**Stored data:**
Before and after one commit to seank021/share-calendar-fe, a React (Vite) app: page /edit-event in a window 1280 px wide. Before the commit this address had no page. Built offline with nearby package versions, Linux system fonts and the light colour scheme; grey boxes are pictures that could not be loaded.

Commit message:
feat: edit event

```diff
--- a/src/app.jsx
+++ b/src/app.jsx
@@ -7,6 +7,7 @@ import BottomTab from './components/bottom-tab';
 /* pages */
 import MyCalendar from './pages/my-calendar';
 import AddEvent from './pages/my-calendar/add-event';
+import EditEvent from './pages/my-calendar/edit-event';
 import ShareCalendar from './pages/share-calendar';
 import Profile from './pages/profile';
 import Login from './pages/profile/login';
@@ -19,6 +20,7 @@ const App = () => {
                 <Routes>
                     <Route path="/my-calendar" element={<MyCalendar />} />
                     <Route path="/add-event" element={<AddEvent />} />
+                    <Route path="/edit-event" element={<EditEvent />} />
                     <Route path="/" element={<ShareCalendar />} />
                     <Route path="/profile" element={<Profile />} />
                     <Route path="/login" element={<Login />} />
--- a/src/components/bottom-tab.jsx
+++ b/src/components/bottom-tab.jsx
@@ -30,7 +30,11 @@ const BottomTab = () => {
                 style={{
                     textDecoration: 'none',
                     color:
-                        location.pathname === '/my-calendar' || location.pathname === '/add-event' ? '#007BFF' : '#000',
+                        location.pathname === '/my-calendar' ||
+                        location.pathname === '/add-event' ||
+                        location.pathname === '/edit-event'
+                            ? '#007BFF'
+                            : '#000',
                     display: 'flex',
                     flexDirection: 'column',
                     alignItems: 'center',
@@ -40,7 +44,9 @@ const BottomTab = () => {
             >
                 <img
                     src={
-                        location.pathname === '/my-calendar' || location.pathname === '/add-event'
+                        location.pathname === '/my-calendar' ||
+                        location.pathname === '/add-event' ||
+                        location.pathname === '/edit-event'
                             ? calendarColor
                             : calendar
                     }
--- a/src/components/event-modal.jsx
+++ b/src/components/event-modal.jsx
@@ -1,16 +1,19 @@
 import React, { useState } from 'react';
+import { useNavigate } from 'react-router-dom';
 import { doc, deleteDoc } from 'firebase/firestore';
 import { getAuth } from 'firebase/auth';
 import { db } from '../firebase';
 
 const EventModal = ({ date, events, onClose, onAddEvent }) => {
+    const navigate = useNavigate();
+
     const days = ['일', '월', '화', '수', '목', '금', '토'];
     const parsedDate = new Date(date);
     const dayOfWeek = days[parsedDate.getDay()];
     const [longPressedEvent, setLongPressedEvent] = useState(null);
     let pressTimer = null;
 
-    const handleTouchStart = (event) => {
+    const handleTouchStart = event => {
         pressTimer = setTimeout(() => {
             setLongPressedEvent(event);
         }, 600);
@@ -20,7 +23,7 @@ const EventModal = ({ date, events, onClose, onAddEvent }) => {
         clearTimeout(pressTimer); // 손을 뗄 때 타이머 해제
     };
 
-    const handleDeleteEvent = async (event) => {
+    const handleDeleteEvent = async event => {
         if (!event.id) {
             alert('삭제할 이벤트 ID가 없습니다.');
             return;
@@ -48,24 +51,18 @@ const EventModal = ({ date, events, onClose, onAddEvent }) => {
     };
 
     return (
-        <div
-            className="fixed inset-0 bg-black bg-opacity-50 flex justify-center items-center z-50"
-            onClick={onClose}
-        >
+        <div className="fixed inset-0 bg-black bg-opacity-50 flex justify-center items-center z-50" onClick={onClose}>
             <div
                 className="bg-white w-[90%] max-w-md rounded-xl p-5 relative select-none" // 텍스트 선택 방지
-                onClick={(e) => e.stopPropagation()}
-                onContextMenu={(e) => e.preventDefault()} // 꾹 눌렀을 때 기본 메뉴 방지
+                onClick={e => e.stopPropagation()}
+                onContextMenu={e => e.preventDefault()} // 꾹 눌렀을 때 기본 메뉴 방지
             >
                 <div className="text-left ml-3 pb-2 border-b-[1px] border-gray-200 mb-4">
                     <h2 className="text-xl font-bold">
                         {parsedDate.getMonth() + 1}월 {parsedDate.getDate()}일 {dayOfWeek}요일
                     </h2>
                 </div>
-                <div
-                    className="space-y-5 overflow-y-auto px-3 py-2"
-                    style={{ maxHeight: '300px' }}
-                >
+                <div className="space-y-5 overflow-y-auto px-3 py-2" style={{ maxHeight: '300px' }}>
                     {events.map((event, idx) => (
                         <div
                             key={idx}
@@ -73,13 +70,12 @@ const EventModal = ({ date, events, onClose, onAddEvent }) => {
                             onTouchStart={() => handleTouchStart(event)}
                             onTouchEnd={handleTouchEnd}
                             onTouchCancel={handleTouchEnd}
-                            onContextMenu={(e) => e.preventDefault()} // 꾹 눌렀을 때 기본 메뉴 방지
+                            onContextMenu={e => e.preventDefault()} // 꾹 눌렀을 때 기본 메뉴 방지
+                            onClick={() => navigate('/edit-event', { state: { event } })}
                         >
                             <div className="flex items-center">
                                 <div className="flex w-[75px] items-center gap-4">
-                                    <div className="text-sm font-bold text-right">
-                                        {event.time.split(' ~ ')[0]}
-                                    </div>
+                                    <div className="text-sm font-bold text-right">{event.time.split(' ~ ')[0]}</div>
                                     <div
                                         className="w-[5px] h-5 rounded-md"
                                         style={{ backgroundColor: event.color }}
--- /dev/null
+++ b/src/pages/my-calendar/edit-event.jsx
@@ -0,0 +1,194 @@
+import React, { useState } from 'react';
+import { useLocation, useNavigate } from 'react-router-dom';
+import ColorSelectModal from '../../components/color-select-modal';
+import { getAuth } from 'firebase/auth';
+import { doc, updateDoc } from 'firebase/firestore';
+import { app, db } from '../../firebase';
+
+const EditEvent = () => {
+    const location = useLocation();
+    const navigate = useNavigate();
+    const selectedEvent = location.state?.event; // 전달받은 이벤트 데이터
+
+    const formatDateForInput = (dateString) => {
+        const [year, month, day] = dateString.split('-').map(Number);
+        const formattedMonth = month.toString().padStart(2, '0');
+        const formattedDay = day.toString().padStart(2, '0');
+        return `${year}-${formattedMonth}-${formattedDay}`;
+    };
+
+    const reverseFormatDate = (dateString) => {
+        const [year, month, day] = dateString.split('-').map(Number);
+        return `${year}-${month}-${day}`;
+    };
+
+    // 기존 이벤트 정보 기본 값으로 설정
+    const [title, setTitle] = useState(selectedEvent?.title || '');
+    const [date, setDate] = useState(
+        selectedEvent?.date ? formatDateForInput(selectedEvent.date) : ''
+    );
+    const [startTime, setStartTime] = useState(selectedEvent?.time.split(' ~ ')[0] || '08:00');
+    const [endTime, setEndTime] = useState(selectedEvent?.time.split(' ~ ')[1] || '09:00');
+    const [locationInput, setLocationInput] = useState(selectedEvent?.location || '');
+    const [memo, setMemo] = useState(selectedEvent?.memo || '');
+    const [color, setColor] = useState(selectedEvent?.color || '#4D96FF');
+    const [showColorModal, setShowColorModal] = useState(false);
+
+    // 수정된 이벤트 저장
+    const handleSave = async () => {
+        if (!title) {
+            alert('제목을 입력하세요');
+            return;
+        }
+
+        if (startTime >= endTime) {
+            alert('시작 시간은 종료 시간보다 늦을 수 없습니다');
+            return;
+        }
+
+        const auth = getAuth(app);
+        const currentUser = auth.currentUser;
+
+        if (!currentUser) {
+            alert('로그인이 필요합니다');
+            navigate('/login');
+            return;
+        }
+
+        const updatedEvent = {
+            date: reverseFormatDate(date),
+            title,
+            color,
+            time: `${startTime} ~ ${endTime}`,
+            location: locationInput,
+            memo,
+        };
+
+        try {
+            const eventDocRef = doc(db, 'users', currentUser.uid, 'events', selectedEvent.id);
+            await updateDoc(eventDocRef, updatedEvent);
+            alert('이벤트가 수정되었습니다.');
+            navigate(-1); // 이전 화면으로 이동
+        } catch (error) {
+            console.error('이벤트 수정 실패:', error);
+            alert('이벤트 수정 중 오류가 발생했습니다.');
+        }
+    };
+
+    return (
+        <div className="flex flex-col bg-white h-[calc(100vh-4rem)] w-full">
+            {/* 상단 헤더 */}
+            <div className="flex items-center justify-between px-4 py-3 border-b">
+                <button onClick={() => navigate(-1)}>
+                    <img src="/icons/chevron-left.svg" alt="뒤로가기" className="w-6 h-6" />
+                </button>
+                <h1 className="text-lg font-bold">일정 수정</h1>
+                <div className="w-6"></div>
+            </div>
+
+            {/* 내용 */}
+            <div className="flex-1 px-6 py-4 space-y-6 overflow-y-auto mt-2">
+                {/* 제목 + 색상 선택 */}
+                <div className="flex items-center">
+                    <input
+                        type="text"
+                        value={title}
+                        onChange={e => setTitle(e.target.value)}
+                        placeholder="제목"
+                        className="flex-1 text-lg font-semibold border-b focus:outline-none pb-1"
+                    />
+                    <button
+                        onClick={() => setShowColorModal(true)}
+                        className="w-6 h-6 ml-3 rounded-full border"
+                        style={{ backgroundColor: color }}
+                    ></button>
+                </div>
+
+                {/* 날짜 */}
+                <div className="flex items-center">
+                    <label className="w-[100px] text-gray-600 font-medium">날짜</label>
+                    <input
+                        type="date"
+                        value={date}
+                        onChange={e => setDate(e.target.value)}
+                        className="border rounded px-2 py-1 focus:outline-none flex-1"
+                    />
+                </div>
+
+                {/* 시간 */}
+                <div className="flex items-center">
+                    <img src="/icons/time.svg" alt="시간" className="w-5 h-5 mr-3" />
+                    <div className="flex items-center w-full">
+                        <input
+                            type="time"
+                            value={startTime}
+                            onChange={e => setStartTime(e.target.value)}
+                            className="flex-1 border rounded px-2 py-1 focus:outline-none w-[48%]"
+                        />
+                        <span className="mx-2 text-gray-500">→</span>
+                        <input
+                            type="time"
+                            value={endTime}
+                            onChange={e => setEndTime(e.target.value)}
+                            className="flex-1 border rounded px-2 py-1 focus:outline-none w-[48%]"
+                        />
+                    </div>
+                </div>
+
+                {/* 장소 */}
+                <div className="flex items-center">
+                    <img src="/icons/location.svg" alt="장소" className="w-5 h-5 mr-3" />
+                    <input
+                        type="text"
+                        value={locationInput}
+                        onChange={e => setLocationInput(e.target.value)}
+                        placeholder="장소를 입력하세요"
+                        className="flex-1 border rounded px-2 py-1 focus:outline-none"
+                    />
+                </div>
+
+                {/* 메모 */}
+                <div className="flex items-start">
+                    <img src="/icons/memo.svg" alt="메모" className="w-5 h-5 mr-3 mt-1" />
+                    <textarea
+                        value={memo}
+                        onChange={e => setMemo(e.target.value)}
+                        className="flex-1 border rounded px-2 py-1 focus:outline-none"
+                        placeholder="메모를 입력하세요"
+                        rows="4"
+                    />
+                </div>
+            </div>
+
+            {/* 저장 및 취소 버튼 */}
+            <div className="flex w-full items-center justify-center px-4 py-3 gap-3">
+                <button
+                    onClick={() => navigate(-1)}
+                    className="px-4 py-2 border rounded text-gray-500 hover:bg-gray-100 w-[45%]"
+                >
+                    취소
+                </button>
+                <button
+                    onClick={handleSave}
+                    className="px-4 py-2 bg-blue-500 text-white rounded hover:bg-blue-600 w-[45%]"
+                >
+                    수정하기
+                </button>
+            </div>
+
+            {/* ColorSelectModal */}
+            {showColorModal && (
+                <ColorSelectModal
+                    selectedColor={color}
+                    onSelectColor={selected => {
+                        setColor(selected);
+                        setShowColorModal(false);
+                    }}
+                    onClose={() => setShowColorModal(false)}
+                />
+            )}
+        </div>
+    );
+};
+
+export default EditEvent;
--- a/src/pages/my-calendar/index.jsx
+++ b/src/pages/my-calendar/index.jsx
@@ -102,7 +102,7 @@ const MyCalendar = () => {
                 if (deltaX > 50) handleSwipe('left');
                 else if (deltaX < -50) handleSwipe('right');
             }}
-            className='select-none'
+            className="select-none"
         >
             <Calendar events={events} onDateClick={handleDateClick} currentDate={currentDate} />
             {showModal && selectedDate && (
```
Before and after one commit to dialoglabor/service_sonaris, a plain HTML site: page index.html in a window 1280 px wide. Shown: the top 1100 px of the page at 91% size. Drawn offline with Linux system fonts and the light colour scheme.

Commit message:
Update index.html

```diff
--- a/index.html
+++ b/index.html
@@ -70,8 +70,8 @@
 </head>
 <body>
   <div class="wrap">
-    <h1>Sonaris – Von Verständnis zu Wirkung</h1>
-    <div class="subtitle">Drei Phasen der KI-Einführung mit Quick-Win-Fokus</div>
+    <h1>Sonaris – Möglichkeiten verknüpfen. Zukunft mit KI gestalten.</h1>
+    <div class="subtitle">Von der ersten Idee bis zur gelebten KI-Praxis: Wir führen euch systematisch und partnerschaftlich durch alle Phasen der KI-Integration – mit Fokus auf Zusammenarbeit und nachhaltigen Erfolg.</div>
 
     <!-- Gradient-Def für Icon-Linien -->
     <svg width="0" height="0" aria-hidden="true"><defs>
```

**Prompt:** Scan the listing above for the word "return" and copy every line that holds it.

**Output below:**
             return;
     return (
+        return `${year}-${formattedMonth}-${formattedDay}`;
+        return `${year}-${month}-${day}`;
+            return;
+            return;
+            return;
+    return (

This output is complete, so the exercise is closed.